| Records |

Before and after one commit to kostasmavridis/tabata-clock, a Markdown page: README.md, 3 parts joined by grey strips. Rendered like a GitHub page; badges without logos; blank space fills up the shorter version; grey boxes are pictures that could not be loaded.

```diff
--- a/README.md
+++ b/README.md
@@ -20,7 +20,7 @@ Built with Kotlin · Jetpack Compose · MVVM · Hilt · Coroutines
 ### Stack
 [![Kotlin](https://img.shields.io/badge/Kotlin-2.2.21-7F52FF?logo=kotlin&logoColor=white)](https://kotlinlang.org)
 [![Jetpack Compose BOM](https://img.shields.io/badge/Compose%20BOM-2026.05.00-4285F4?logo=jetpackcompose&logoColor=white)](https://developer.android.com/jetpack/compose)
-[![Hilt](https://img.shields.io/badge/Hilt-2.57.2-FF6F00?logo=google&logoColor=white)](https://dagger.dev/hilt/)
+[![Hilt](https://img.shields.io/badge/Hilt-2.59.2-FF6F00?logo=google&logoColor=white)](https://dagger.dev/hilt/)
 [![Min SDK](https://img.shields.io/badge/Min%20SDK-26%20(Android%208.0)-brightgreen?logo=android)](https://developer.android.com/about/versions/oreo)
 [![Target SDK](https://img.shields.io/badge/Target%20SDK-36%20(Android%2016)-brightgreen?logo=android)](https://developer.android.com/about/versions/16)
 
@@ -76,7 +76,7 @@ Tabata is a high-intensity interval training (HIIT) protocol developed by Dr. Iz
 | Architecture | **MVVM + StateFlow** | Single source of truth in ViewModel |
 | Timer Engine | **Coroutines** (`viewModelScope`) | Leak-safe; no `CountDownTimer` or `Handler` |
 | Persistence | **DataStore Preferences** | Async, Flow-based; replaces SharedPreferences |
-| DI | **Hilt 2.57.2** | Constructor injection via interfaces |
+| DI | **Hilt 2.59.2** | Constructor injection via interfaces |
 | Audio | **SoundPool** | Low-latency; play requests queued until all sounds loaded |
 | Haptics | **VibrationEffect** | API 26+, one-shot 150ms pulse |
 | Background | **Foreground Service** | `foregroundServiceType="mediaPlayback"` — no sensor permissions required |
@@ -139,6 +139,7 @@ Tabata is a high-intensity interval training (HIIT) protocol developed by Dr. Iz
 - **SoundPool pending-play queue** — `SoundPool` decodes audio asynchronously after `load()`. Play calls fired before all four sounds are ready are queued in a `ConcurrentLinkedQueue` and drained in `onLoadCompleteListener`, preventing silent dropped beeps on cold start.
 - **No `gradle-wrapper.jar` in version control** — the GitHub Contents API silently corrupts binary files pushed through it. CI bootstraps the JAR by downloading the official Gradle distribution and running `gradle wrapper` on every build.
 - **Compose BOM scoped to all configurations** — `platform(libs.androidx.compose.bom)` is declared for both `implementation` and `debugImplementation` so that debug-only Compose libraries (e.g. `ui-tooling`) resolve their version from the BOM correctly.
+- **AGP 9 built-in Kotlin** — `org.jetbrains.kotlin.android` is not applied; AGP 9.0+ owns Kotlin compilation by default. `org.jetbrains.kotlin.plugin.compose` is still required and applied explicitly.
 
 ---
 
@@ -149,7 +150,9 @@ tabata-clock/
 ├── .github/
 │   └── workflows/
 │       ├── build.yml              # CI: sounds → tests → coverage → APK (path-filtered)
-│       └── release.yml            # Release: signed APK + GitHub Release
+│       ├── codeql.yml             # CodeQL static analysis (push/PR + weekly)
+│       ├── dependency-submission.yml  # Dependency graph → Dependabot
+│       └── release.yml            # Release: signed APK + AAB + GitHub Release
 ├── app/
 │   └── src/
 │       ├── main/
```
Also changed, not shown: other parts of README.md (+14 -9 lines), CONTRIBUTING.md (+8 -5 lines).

| Instructions to follow |
Write out every record again, exactly as it was written.

| Task answer |
Before and after one commit to kostasmavridis/tabata-clock, a Markdown page: README.md, 3 parts joined by grey strips. Rendered like a GitHub page; badges without logos; blank space fills up the shorter version; grey boxes are pictures that could not be loaded.

```diff
--- a/README.md
+++ b/README.md
@@ -20,7 +20,7 @@ Built with Kotlin · Jetpack Compose · MVVM · Hilt · Coroutines
 ### Stack
 [![Kotlin](https://img.shields.io/badge/Kotlin-2.2.21-7F52FF?logo=kotlin&logoColor=white)](https://kotlinlang.org)
 [![Jetpack Compose BOM](https://img.shields.io/badge/Compose%20BOM-2026.05.00-4285F4?logo=jetpackcompose&logoColor=white)](https://developer.android.com/jetpack/compose)
-[![Hilt](https://img.shields.io/badge/Hilt-2.57.2-FF6F00?logo=google&logoColor=white)](https://dagger.dev/hilt/)
+[![Hilt](https://img.shields.io/badge/Hilt-2.59.2-FF6F00?logo=google&logoColor=white)](https://dagger.dev/hilt/)
 [![Min SDK](https://img.shields.io/badge/Min%20SDK-26%20(Android%208.0)-brightgreen?logo=android)](https://developer.android.com/about/versions/oreo)
 [![Target SDK](https://img.shields.io/badge/Target%20SDK-36%20(Android%2016)-brightgreen?logo=android)](https://developer.android.com/about/versions/16)
 
@@ -76,7 +76,7 @@ Tabata is a high-intensity interval training (HIIT) protocol developed by Dr. Iz
 | Architecture | **MVVM + StateFlow** | Single source of truth in ViewModel |
 | Timer Engine | **Coroutines** (`viewModelScope`) | Leak-safe; no `CountDownTimer` or `Handler` |
 | Persistence | **DataStore Preferences** | Async, Flow-based; replaces SharedPreferences |
-| DI | **Hilt 2.57.2** | Constructor injection via interfaces |
+| DI | **Hilt 2.59.2** | Constructor injection via interfaces |
 | Audio | **SoundPool** | Low-latency; play requests queued until all sounds loaded |
 | Haptics | **VibrationEffect** | API 26+, one-shot 150ms pulse |
 | Background | **Foreground Service** | `foregroundServiceType="mediaPlayback"` — no sensor permissions required |
@@ -139,6 +139,7 @@ Tabata is a high-intensity interval training (HIIT) protocol developed by Dr. Iz
 - **SoundPool pending-play queue** — `SoundPool` decodes audio asynchronously after `load()`. Play calls fired before all four sounds are ready are queued in a `ConcurrentLinkedQueue` and drained in `onLoadCompleteListener`, preventing silent dropped beeps on cold start.
 - **No `gradle-wrapper.jar` in version control** — the GitHub Contents API silently corrupts binary files pushed through it. CI bootstraps the JAR by downloading the official Gradle distribution and running `gradle wrapper` on every build.
 - **Compose BOM scoped to all configurations** — `platform(libs.androidx.compose.bom)` is declared for both `implementation` and `debugImplementation` so that debug-only Compose libraries (e.g. `ui-tooling`) resolve their version from the BOM correctly.
+- **AGP 9 built-in Kotlin** — `org.jetbrains.kotlin.android` is not applied; AGP 9.0+ owns Kotlin compilation by default. `org.jetbrains.kotlin.plugin.compose` is still required and applied explicitly.
 
 ---
 
@@ -149,7 +150,9 @@ tabata-clock/
 ├── .github/
 │   └── workflows/
 │       ├── build.yml              # CI: sounds → tests → coverage → APK (path-filtered)
-│       └── release.yml            # Release: signed APK + GitHub Release
+│       ├── codeql.yml             # CodeQL static analysis (push/PR + weekly)
+│       ├── dependency-submission.yml  # Dependency graph → Dependabot
+│       └── release.yml            # Release: signed APK + AAB + GitHub Release
 ├── app/
 │   └── src/
 │       ├── main/
```
Also changed, not shown: other parts of README.md (+14 -9 lines), CONTRIBUTING.md (+8 -5 lines).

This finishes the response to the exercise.